The Case for Brass in a World of Steel & Aluminum Tariffs

On March 8, 2018, the world watched, stunned, as President Donald Trump declared new tariffs on steel (25%) and aluminum (10%) in a controversial move that was met with dismay by many and support by some.

Analysts, economists, manufacturers, and trade enthusiasts wondered how this would affect industries domestically and abroad – especially since Canada and Mexico had, in recent years, become two of the largest importers and exporters of steel to and from the U.S.

This issue is still a contentious one whose impact is only beginning to be seen across our industry.
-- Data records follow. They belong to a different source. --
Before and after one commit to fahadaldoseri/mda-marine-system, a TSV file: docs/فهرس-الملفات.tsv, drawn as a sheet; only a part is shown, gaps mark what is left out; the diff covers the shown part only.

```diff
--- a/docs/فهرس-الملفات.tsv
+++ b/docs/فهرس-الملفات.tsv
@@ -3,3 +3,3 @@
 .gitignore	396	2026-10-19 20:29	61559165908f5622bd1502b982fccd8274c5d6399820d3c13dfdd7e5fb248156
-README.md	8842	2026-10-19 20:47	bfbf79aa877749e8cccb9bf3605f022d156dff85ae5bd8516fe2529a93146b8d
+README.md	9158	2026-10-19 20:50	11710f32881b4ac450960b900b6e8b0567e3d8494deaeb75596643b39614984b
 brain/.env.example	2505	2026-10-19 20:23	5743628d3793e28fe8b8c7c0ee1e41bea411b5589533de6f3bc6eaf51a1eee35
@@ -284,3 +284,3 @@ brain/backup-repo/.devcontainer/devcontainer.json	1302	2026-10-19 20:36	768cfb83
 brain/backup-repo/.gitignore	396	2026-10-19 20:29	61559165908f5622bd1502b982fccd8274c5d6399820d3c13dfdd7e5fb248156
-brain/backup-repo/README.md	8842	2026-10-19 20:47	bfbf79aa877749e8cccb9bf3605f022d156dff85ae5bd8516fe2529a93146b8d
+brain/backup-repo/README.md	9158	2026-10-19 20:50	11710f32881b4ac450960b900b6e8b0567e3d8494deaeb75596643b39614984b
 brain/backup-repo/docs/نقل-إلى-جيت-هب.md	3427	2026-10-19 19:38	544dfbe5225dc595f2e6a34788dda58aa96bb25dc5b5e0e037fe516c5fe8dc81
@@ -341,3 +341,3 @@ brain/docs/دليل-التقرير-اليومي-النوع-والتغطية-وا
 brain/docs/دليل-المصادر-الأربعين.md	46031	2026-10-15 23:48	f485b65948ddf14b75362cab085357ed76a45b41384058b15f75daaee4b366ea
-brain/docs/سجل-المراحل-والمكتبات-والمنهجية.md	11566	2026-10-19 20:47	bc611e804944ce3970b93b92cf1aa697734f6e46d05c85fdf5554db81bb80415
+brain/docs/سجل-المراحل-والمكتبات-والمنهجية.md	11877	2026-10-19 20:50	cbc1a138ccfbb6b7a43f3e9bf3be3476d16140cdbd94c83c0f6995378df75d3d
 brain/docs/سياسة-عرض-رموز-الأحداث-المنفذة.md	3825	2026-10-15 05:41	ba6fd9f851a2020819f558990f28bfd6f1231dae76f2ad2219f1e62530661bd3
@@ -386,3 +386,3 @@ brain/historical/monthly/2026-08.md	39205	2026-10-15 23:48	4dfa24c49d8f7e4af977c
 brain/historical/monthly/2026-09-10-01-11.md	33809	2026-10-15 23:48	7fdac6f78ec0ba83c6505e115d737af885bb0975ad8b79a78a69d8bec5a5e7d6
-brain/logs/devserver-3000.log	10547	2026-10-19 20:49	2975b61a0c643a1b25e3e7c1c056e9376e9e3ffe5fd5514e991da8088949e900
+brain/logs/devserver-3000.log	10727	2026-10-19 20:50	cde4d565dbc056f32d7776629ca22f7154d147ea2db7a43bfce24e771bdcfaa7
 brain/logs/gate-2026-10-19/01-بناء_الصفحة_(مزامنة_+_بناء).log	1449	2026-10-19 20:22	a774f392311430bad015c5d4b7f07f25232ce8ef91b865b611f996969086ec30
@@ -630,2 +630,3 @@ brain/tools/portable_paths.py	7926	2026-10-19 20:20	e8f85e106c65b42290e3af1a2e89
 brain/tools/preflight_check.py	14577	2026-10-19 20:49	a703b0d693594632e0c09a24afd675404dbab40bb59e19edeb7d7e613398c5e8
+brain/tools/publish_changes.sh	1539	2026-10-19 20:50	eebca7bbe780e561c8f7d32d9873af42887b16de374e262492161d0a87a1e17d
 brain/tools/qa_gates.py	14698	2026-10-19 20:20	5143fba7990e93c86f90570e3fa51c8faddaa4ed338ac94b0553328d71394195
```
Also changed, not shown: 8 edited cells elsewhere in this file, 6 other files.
China, Mexico, and Canada have since retaliated against Trump’s tariffs with tariffs of their own, including tariffs on steel products.

Some market research organizations have anticipated that a corresponding increase in input costs will lead to higher prices for consumers and businesses in the U.S. Though the total effect of the tariffs has yet to be seen, it is possible that companies who import or export steel will be impacted in the future and that the global price of steel will grow.

Consequently, there has been a renewed focus on the age-old debate of ferrous vs. non-ferrous metals – and in particular, steel vs. brass alloys as materials for precision machined parts.

In a world of steel and aluminum tariffs, it’s important to look at the case for using brass for your parts needs. Here are three reasons to consider using brass for your precision machined parts instead of steel:

1) Brass is resistant to many different types of corrosion.

Brass – an alloy consisting primarily of copper and zinc – resists various kinds of corrosive agents like galvanic corrosion, which is caused by salt water.

Environments brass is well-suited for because of its resistance to corrosion include: industrial and residential water systems, some marine environments (excluding those with high-velocity currents), cryogenic applications, petroleum solutions, and any environments where nonoxidizing acids are present such as hydrochloric acid and hydroiodic acid.

2) Brass conducts heat better than carbon steel and stainless steel.

Brass is known for having good thermal conductivity – more so, for example, than different kinds of steel.

This is important because heat can be transferred easily in parts made of brass alloys, making brass an ideal material for several industries including electronics, aerospace, and defense, where higher thermal conductivity is vital.

3) Brass alloys can be machined at higher rates, bringing both manufacturers and their customers an increase in productivity and cost savings.

In a study conducted in the Cincinnati, Ohio-based TechSolve, Inc. measuring the high-speed machining capabilities of brass vs. steel, several single-point turning and drilling tests were completed on five brass alloys (leaded and lead-free), 304L stainless steel, and 12L14 stainless steel to see which performed the best. Throughout all of the tests, the brass alloys consistently outperformed their steel counterparts.

For example, when comparing machine operating speeds for turning and tool life, the tested brass alloys had significantly better results than the 304L stainless steel and the 12L14 stainless steel.

As TechSolve and Copper Development Association Inc. write: “304L was limited to 800 SFM or 20% of the top speed for brass (4,000 SFM). 12L14 was limited to 1,200 SFM or 30% of the top speed for brass. Notably, tool life for brasses was at least 8X longer at more than triple the speed.”

But this wasn’t just limited to tool life and machine operating speeds during the turning process. The brass alloys showed greater production efficiency during the turning process as well. This trend carried over to the drilling process, where the brass alloys provided higher production speeds and increased production efficiency.

They state in their conclusion: “Compared to 12L14 steel and 304L stainless steel, brass alloys can be machined at significantly higher production rates with longer tool life and higher efficiency… The high speed machinability of brass enables significant productivity gains and cost savings for machined products.”

As a result, brass can often be an excellent – if not superior – material to use to make precision machined parts, with everyone involved benefiting from its properties and its tensile strength. Cost-efficacy is something to keep in mind since the cost of machining stainless steel is often more expensive than the cost of machining brass alloys.


We can only begin to predict how the Section 232 tariffs on aluminum and steel might impact domestic and international manufacturing operations in the future.

But the metals industries are historically volatile and subject to the trends in supply and demand, so seeing a rise in steel prices would not be unexpected.

Escalating steel prices and unpredictable foreign import issues make the switch to brass a smart alternative. You can take advantage of a non-ferrous metal alloy that is corrosion resistant, a good conductor of heat, and the perfect material for ensuring machining efficiency, speed, and cost savings.